§ **EXERCISE OBJECTIVE**: Copy every record below exactly.

§ **RECORDS FOR PROCESSING**:

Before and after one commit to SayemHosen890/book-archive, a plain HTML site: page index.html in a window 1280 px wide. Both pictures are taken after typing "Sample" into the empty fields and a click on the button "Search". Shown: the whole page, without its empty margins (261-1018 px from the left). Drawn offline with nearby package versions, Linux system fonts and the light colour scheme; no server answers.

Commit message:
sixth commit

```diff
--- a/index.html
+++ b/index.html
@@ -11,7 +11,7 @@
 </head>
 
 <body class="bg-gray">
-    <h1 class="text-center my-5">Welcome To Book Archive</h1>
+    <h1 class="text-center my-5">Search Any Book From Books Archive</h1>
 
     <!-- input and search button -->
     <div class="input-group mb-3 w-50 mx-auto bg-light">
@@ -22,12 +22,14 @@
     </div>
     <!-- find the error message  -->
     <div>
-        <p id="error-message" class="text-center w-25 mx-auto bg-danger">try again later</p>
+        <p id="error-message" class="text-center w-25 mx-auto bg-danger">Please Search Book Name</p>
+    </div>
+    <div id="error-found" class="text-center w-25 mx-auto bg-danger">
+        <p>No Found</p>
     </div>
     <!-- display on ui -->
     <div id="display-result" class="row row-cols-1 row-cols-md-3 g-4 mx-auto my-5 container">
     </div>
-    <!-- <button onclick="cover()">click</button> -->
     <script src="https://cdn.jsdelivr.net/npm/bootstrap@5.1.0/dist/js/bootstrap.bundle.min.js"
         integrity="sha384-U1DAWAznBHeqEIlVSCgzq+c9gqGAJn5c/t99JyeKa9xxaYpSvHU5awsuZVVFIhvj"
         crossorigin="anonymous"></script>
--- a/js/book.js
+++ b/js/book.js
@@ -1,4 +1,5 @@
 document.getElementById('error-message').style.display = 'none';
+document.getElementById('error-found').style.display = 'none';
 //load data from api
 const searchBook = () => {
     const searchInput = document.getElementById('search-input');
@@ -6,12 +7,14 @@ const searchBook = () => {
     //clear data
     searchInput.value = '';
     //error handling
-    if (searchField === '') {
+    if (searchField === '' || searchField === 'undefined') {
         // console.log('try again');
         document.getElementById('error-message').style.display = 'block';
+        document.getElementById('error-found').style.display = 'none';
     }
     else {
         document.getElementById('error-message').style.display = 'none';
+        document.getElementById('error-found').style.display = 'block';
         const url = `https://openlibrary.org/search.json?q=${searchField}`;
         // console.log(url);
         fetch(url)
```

§ **REPLY**:
Before and after one commit to SayemHosen890/book-archive, a plain HTML site: page index.html in a window 1280 px wide. Both pictures are taken after typing "Sample" into the empty fields and a click on the button "Search". Shown: the whole page, without its empty margins (261-1018 px from the left). Drawn offline with nearby package versions, Linux system fonts and the light colour scheme; no server answers.

Commit message:
sixth commit

```diff
--- a/index.html
+++ b/index.html
@@ -11,7 +11,7 @@
 </head>
 
 <body class="bg-gray">
-    <h1 class="text-center my-5">Welcome To Book Archive</h1>
+    <h1 class="text-center my-5">Search Any Book From Books Archive</h1>
 
     <!-- input and search button -->
     <div class="input-group mb-3 w-50 mx-auto bg-light">
@@ -22,12 +22,14 @@
     </div>
     <!-- find the error message  -->
     <div>
-        <p id="error-message" class="text-center w-25 mx-auto bg-danger">try again later</p>
+        <p id="error-message" class="text-center w-25 mx-auto bg-danger">Please Search Book Name</p>
+    </div>
+    <div id="error-found" class="text-center w-25 mx-auto bg-danger">
+        <p>No Found</p>
     </div>
     <!-- display on ui -->
     <div id="display-result" class="row row-cols-1 row-cols-md-3 g-4 mx-auto my-5 container">
     </div>
-    <!-- <button onclick="cover()">click</button> -->
     <script src="https://cdn.jsdelivr.net/npm/bootstrap@5.1.0/dist/js/bootstrap.bundle.min.js"
         integrity="sha384-U1DAWAznBHeqEIlVSCgzq+c9gqGAJn5c/t99JyeKa9xxaYpSvHU5awsuZVVFIhvj"
         crossorigin="anonymous"></script>
--- a/js/book.js
+++ b/js/book.js
@@ -1,4 +1,5 @@
 document.getElementById('error-message').style.display = 'none';
+document.getElementById('error-found').style.display = 'none';
 //load data from api
 const searchBook = () => {
     const searchInput = document.getElementById('search-input');
@@ -6,12 +7,14 @@ const searchBook = () => {
     //clear data
     searchInput.value = '';
     //error handling
-    if (searchField === '') {
+    if (searchField === '' || searchField === 'undefined') {
         // console.log('try again');
         document.getElementById('error-message').style.display = 'block';
+        document.getElementById('error-found').style.display = 'none';
     }
     else {
         document.getElementById('error-message').style.display = 'none';
+        document.getElementById('error-found').style.display = 'block';
         const url = `https://openlibrary.org/search.json?q=${searchField}`;
         // console.log(url);
         fetch(url)
```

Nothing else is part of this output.